▸ **PROMPT**
Return all lines from the entries below in which the word "control" is present.

▸ **INFORMATION**
-----

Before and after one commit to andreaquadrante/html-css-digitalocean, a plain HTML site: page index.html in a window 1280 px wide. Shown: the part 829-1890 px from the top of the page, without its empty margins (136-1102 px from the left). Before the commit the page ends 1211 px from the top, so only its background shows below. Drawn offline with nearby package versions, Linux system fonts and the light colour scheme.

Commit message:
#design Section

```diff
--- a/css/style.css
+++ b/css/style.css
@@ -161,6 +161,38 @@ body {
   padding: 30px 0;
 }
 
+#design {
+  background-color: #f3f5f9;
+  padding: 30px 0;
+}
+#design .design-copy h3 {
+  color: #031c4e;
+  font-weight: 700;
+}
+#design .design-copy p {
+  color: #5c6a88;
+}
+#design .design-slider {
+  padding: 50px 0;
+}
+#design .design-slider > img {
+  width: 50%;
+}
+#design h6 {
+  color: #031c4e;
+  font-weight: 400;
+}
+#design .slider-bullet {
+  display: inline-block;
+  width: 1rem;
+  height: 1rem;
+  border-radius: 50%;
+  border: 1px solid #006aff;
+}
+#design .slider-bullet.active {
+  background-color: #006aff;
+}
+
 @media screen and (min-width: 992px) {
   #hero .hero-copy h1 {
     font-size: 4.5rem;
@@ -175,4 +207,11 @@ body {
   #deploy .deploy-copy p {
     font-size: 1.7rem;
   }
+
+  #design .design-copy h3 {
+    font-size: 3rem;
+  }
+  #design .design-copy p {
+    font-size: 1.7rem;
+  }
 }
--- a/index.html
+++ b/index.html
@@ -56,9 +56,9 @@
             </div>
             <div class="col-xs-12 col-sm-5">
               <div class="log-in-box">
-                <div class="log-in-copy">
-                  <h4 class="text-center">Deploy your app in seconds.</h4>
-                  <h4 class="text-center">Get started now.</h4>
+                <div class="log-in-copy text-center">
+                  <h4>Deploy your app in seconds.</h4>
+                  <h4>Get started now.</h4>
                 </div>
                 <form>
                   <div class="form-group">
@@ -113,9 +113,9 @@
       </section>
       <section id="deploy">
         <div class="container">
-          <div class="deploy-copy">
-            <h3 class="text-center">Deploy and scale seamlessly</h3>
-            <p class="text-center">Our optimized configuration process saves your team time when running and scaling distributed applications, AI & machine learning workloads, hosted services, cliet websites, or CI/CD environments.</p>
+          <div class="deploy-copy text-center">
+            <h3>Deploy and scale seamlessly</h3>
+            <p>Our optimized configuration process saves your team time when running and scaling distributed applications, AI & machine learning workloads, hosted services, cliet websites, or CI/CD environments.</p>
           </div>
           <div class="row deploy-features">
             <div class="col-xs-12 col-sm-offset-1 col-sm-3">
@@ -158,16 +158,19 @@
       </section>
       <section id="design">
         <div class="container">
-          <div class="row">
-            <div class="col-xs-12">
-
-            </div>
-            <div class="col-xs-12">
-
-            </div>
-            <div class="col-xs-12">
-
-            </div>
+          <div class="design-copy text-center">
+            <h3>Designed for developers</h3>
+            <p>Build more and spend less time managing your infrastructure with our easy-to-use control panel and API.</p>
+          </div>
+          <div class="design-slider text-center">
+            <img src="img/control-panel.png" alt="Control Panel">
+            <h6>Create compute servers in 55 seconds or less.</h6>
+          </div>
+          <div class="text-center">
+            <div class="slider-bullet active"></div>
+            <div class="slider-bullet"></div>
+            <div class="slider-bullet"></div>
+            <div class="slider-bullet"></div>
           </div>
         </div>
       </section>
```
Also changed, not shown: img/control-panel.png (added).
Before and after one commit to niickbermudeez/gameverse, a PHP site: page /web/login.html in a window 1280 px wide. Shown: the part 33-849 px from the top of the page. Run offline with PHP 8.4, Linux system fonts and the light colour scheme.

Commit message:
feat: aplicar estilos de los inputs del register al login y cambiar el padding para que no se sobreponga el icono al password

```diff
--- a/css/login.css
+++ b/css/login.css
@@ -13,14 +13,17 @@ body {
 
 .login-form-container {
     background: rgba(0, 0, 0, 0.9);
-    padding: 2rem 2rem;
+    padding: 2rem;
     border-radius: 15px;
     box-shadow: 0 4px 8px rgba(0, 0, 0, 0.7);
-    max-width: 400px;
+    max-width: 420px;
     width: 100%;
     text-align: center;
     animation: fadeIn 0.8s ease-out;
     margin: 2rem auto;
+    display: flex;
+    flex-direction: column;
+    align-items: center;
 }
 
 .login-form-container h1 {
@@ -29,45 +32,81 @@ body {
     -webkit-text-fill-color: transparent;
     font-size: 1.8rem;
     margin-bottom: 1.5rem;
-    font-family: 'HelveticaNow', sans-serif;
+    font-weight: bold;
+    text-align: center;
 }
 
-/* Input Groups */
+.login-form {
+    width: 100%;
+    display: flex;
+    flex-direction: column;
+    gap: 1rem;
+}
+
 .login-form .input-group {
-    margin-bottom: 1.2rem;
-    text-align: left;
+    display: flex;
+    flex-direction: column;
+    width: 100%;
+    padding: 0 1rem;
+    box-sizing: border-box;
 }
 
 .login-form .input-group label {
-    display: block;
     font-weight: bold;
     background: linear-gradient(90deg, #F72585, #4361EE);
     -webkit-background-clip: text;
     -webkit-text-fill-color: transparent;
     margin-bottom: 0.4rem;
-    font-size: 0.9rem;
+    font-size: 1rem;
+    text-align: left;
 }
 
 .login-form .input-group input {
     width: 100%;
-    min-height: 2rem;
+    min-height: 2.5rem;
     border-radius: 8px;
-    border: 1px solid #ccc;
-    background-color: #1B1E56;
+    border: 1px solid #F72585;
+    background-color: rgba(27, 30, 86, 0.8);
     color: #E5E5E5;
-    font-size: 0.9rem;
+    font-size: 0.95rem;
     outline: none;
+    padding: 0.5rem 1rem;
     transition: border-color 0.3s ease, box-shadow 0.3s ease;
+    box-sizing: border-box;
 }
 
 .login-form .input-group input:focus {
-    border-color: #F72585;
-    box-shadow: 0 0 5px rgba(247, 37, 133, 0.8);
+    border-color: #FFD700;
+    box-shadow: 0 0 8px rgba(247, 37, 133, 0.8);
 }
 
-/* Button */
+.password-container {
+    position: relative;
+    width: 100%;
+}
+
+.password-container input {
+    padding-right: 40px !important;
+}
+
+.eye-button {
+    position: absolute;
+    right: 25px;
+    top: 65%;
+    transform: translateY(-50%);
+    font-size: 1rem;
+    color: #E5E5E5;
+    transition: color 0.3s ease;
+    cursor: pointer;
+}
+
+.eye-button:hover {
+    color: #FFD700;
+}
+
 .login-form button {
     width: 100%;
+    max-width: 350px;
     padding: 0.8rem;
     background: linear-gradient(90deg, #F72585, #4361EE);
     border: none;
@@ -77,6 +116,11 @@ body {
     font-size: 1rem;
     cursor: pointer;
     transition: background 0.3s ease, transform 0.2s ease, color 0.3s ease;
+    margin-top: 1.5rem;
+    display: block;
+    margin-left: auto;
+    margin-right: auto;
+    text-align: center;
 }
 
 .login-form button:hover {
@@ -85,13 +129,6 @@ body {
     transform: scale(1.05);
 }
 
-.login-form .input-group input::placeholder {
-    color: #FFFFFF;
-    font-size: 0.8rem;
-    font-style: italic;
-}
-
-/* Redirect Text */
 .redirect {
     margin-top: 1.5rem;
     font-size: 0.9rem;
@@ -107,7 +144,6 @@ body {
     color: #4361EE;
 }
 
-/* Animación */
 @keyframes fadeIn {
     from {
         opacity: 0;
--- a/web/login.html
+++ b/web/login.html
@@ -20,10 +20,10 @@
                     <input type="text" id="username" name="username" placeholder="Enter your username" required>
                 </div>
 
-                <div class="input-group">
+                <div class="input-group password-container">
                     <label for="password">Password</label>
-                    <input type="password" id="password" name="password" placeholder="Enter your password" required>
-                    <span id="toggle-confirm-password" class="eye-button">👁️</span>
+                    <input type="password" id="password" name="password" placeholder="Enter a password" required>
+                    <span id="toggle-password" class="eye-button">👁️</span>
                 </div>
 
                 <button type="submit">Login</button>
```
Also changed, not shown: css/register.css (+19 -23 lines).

-----

▸ **EXERCISE SOLUTION**
+            <p>Build more and spend less time managing your infrastructure with our easy-to-use control panel and API.</p>
+            <img src="img/control-panel.png" alt="Control Panel">
Also changed, not shown: img/control-panel.png (added).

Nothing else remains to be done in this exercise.